▶ **DIRECTIONS**
Check the records below line by line, and report how many lines include the string "Shadow". No other words are needed.

== RECORDS

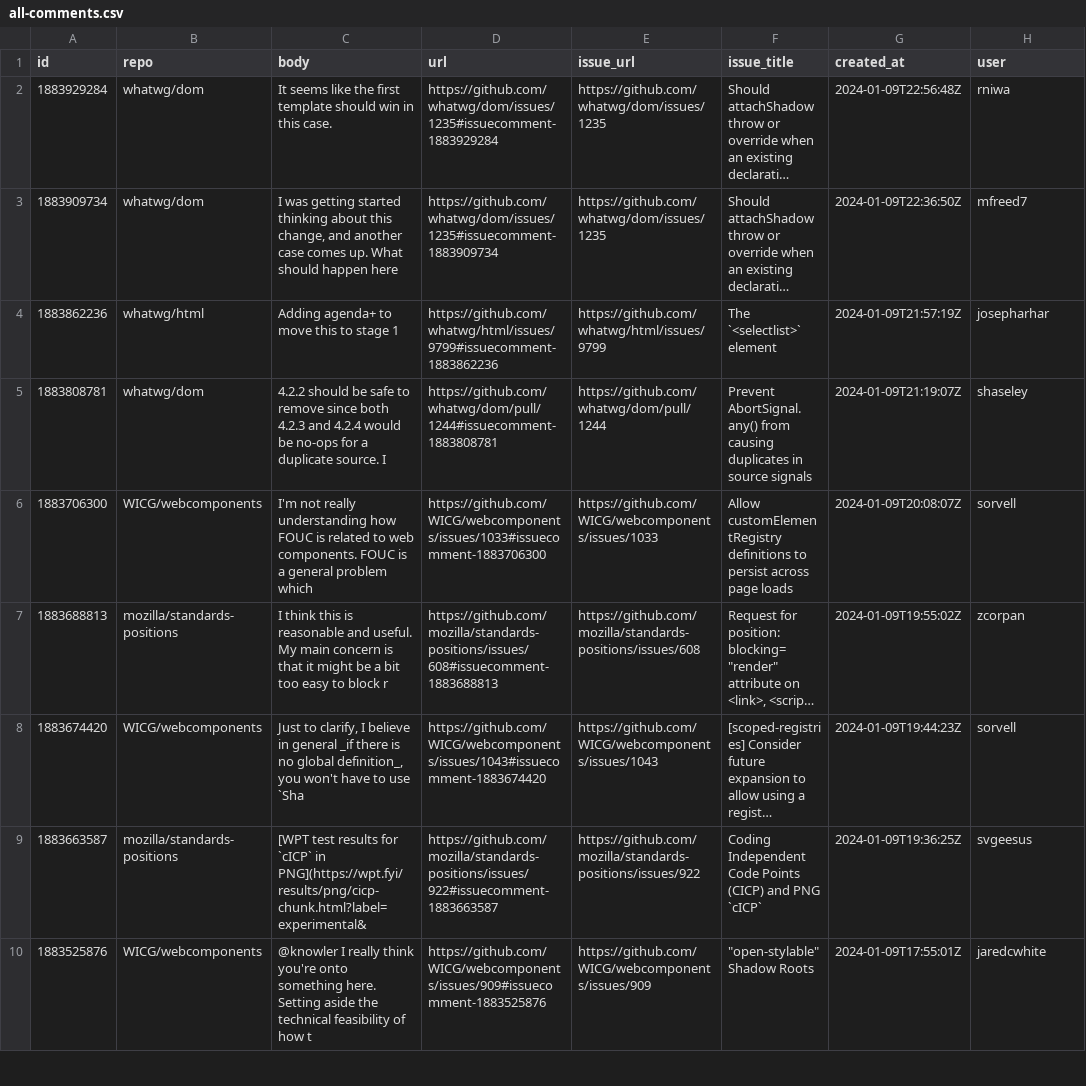
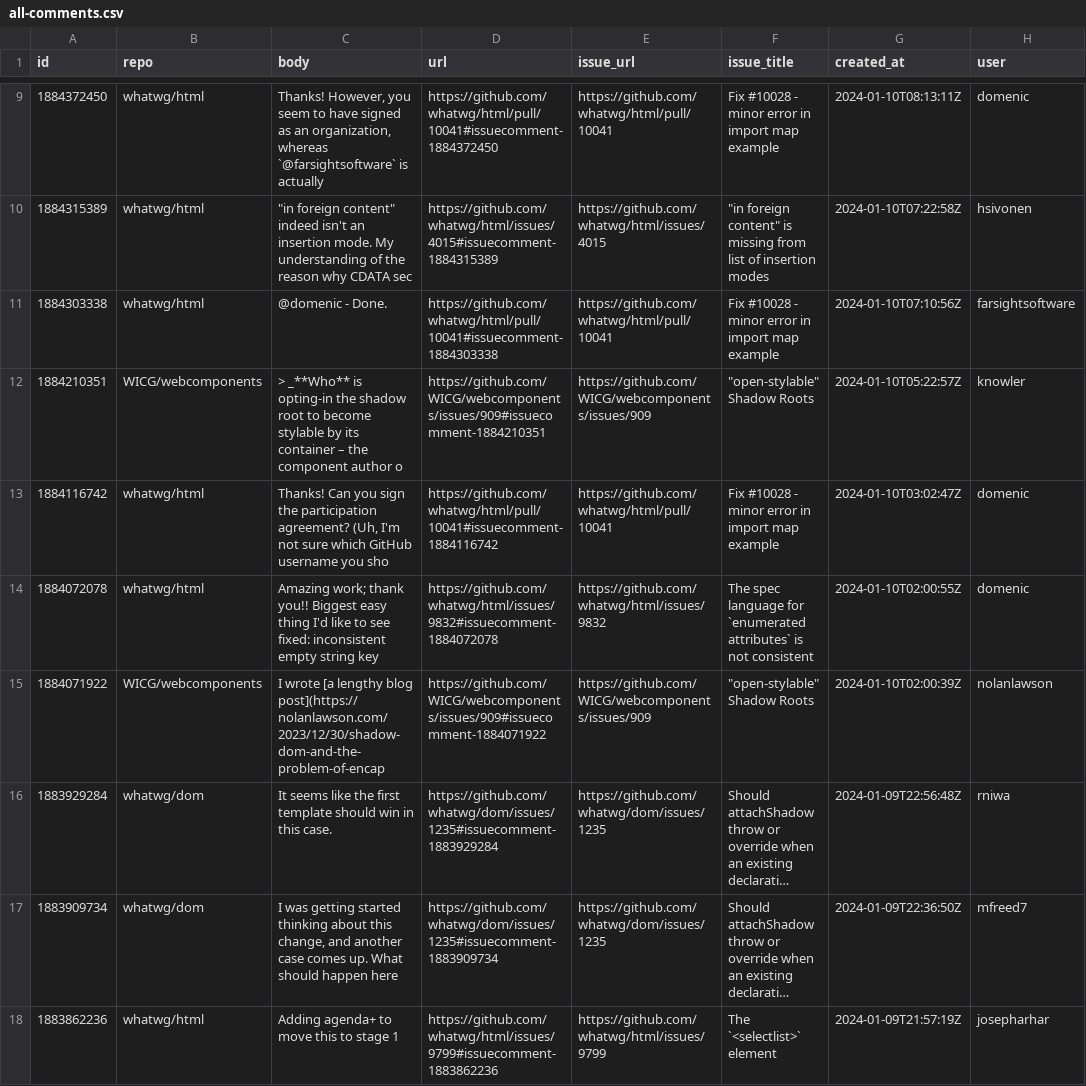
Before and after one commit to bgrins/compat-utils, a CSV file: output/all-comments.csv, drawn as a sheet; only a part is shown, gaps mark what is left out; the shorter side is filled out with more unchanged rows; long unchanged cells end in …; the diff covers the shown part only; the diff names each change by its address in the sheet, - before the commit and + after, or states it on an @@ line.

```diff
--- a/output/all-comments.csv
+++ b/output/all-comments.csv
+row 9: 1884372450 | whatwg/html | Thanks! However, you seem to have signed as an organization, whereas `@farsightsoftware` is actually | https://github.com/whatwg/html/pull/10041#issuecomment-1884372450 | https://github.com/whatwg/html/pull/10041 | Fix #10028 - minor error in import map example | 2024-01-10T08:13:11Z | domenic
+row 10: 1884315389 | whatwg/html | "in foreign content" indeed isn't an insertion mode. My understanding of the reason why CDATA sec | https://github.com/whatwg/html/issues/4015#issuecomment-1884315389 | https://github.com/whatwg/html/issues/4015 | "in foreign content" is missing from list of insertion modes | 2024-01-10T07:22:58Z | hsivonen
+row 11: 1884303338 | whatwg/html | @domenic - Done. | https://github.com/whatwg/html/pull/10041#issuecomment-1884303338 | https://github.com/whatwg/html/pull/10041 | Fix #10028 - minor error in import map example | 2024-01-10T07:10:56Z | farsightsoftware
+row 12: 1884210351 | WICG/webcomponents | > _**Who** is opting-in the shadow root to become stylable by its container – the component author o | https://github.com/WICG/webcomponents/issues/909#issuecomment-1884210351 | https://github.com/WICG/webcomponents/issues/909 | "open-stylable" Shadow Roots | 2024-01-10T05:22:57Z | knowler
+row 13: 1884116742 | whatwg/html | Thanks! Can you sign the participation agreement? (Uh, I'm not sure which GitHub username you sho | https://github.com/whatwg/html/pull/10041#issuecomment-1884116742 | https://github.com/whatwg/html/pull/10041 | Fix #10028 - minor error in import map example | 2024-01-10T03:02:47Z | domenic
+row 14: 1884072078 | whatwg/html | Amazing work; thank you!! Biggest easy thing I'd like to see fixed: inconsistent empty string key | https://github.com/whatwg/html/issues/9832#issuecomment-1884072078 | https://github.com/whatwg/html/issues/9832 | The spec language for `enumerated attributes` is not consistent | 2024-01-10T02:00:55Z | domenic
+row 15: 1884071922 | WICG/webcomponents | I wrote [a lengthy blog post](https://nolanlawson.com/2023/12/30/shadow-dom-and-the-problem-of-encap | https://github.com/WICG/webcomponents/issues/909#issuecomment-1884071922 | https://github.com/WICG/webcomponents/issues/909 | "open-stylable" Shadow Roots | 2024-01-10T02:00:39Z | nolanlawson
```
Also changed, not shown: 7 added rows and 9 removed rows elsewhere in this file, output/WICG-webcomponents.csv, output/mozilla-standards-positions.csv, 8 other files.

====

▶ **WRITTEN SOLUTION**
2